The share sale of Coal India is the biggest disinvestment proposal for the government in the 2013-14 fiscal.
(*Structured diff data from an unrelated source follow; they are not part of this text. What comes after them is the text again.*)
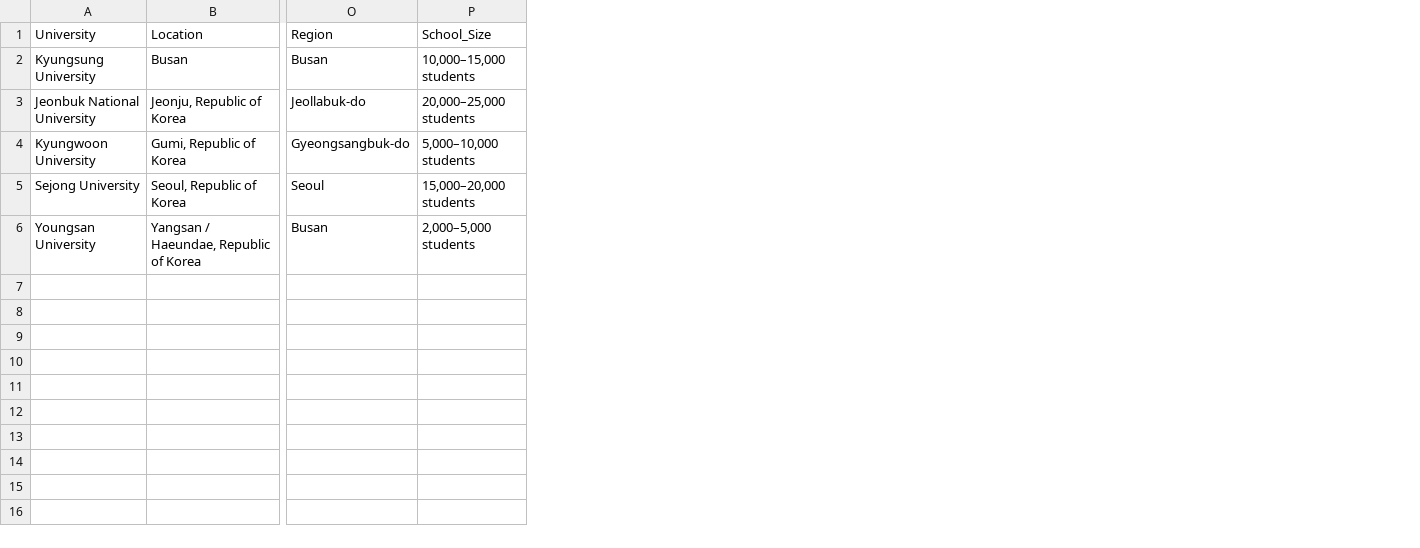
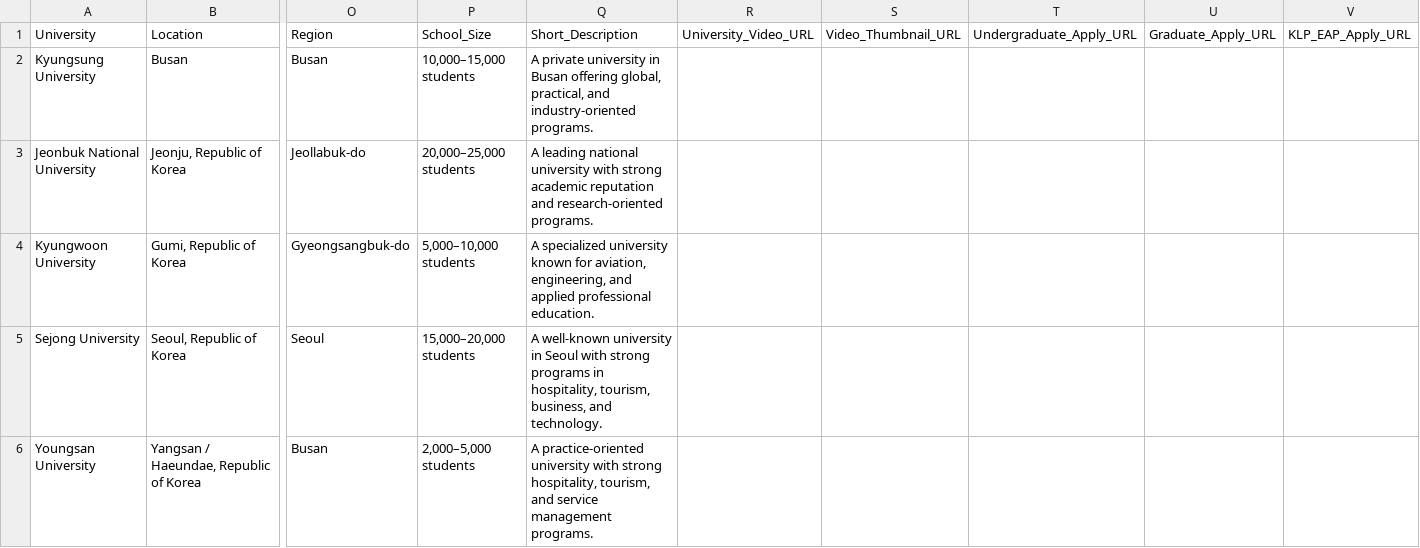
Before and after one commit to studykorea/partner-portal, a CSV file: data/universities.csv, drawn as a sheet; only a part is shown, gaps mark what is left out; the diff names each change by its address in the sheet, - before the commit and + after, or states it on an @@ line.

```diff
--- a/data/universities.csv
+++ b/data/universities.csv
+column Q, rows 1-6: Short_Description | A private university in Busan offering global, practical, and industry-oriented programs. | A leading national university with strong academic reputation and research-oriented programs. | A specialized university known for aviation, engineering, and applied professional education. | A well-known university in Seoul with strong programs in hospitality, tourism, business, and technology. | A practice-oriented university with strong hospitality, tourism, and service management programs.
+column R, row 1: University_Video_URL
+column S, row 1: Video_Thumbnail_URL
+column T, row 1: Undergraduate_Apply_URL
+column U, row 1: Graduate_Apply_URL
+column V, row 1: KLP_EAP_Apply_URL
```
Also changed, not shown: 2 other files.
The government plans to raise about Rs 17,000 crore through the stake sale.
The proposed 10 percent CIL stake sale may be split into Offer for Sale (OFS) and government equity buyback by the company, the official said.
He further said in all such companies in which buy back can happen, the disinvestment through OFS would come first followed by a share buy back.
"Merchant bankers have suggested that buyback be done post OFS as share buyback usually happens at a premium," the official added.
The government plans to raise Rs 40,000 crore by way of disinvestment in the current fiscal and has already identified a host of companies for the same.
India's 17 major public sector entities including CIL, ONGC, NMDC and OIL had over Rs 1.62 lakh crore in cash reserves during 2012-13.
Among these CPSEs, Coal India Ltd (CIL) had the maximum cash and bank balance at Rs 43,776 core, followed by ONGC (Rs 22,450 crore), NMDC (Rs 17,230 crore) and NTPC (Rs 16,185 crore).
Cash and bank balance of Oil India (OIL) was at Rs 11,770 crore, SAIL at Rs 13,207 crore and Indian Oil Corp at Rs 1,290 crore.
The CPSEs usually use their funds for commercial purposes including capital expenditure and expansion, payment of dividend and tax, discharge of liabilities and working capital.
Among these, a host of central PSUs, including CIL, Indian Oil and SAIL, are in the government radar for disinvestment.
Under the buyback mode, the government can raise money by selling its equity in the company to the PSU itself.
The government had last year included various options including buyback of shares to prune its stake in state-run firms. No funds have been raised through the route so far.